Prime Minister Narendra Modi in April 2015 made the announcement that India will buy 36 French-manufactured Rafale fighter jets from Dassault, a French aircraft builder and integrator. This came to be known as Rafale Deal.

The Rafale deal of 36 Rafale aircrafts between India and France was called a “win-win partnership” for both the countries.

Prime Minister Narendra Modi finalised the Rafale Deal during his visit to France in 2015. (FILE PHOTO)
Prime Minister Narendra Modi finalised the Rafale Deal during his visit to France in 2015. (FILE PHOTO)

But recently it has come under attack of the Opposition, mainly the Indian National Congress, which has alleged that there have been irregularities in this deal and its proceedings. However, the government has denied and rejected all the charges.

The Rafale Deal is nothing new and was also signed during the time of UPA government. The first time it came to light was during the government of Atal Bihari Vajpayee where the original proposal was to buy 126 fighter jets.

After tests and negotiations in 2012, Rafale was considered L-1 bidder and negotiations started which only came to a conclusion as the Rafale Deal in 2015 under Prime Minister Modi’s government.

NDA government has got a better price on the Rafale Deal than the UPA governement.
NDA government has got a better price on the Rafale Deal than the UPA government.

Now the UPA alleging irregularities on NDA government doesn’t seem fair to many because no deal took place under their government. The transfer of technology was a primary issue of concern between the two sides. Dassault Aviation also tried to deny to take the responsibility of quality control of the production of 108 aircraft in India. The Dassault provided for 3 crore man-hours for production of the Rafale jets in India, HAL’s estimate was approximately 3 times higher which resulted in an escalation of costs in the manifold.

Also Read: Make in India: France to set up production centers for Rafale fighters

Prime Minister Modi’s visit to France in 2015 helped bring this deal to a final conclusion. The government-to-government deal of 36 jets was to completed as soon as possible.

On costs of the Rafale Deal, NDA government has said that it got better terms than those quoted in the original bid under the UPA government. The total savings are reported to be of more than 1600 million Euros. However, the cost breakdown of Rafale Deal in the original bid under UPA government and in the 36 aircraft in the NDA’s government-to-government deal is not available for the public domain.

The Rafale Deal involves no private party from the side of India. www.worldwide-military.com
The Rafale Deal involves no private party from the side of India. www.worldwide-military.com
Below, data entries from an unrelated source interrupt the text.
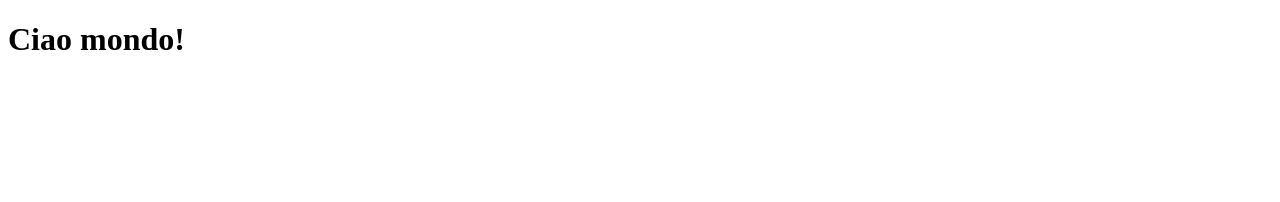
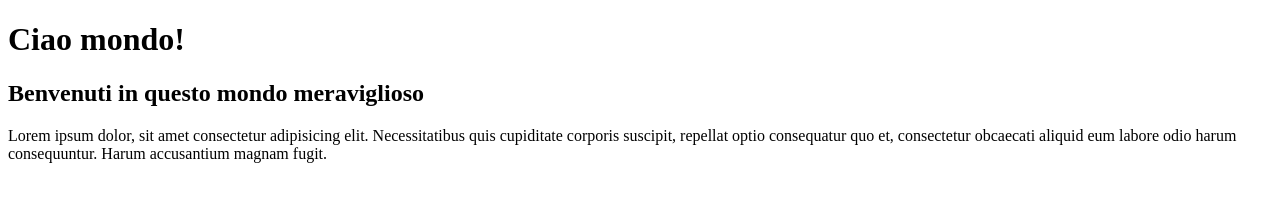
Before and after one commit to cristianmoletto/repo1-boolean, a plain HTML site: page index.html in a window 1280 px wide. Drawn offline with Linux system fonts and the light colour scheme.

Commit message:
feat: inserito nuova sezione

```diff
--- a/index.html
+++ b/index.html
@@ -7,5 +7,9 @@
 </head>
 <body>
     <h1>Ciao mondo!</h1>
+    <h2>Benvenuti in questo mondo meraviglioso</h2>
+    <section>
+        <p>Lorem ipsum dolor, sit amet consectetur adipisicing elit. Necessitatibus quis cupiditate corporis suscipit, repellat optio consequatur quo et, consectetur obcaecati aliquid eum labore odio harum consequuntur. Harum accusantium magnam fugit.</p>
+    </section>
 </body>
 </html>
```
Under the current agreement, the  Rafale Deals support the ‘Make In India’ initiative of the Indian Government through the IGA’s Article 12. It states that France will facilitate the implementation of ‘Make In India’. These critical design technologies were already discussed between the two governments in previous meetings. The present Rafale Deal is signed between two sovereign governments and there is no private individual, firm or entity involved in the process from the side of India. The procurement process also does not include any private company or firm from India.

Also Read: IAF’s Rafale Deal with France: India confirms order

The fiasco that Congress is creating on the Rafale Deal is certainly not fair as the NDA government has proved that their deal is better than the one which was undertaken during the UPA government.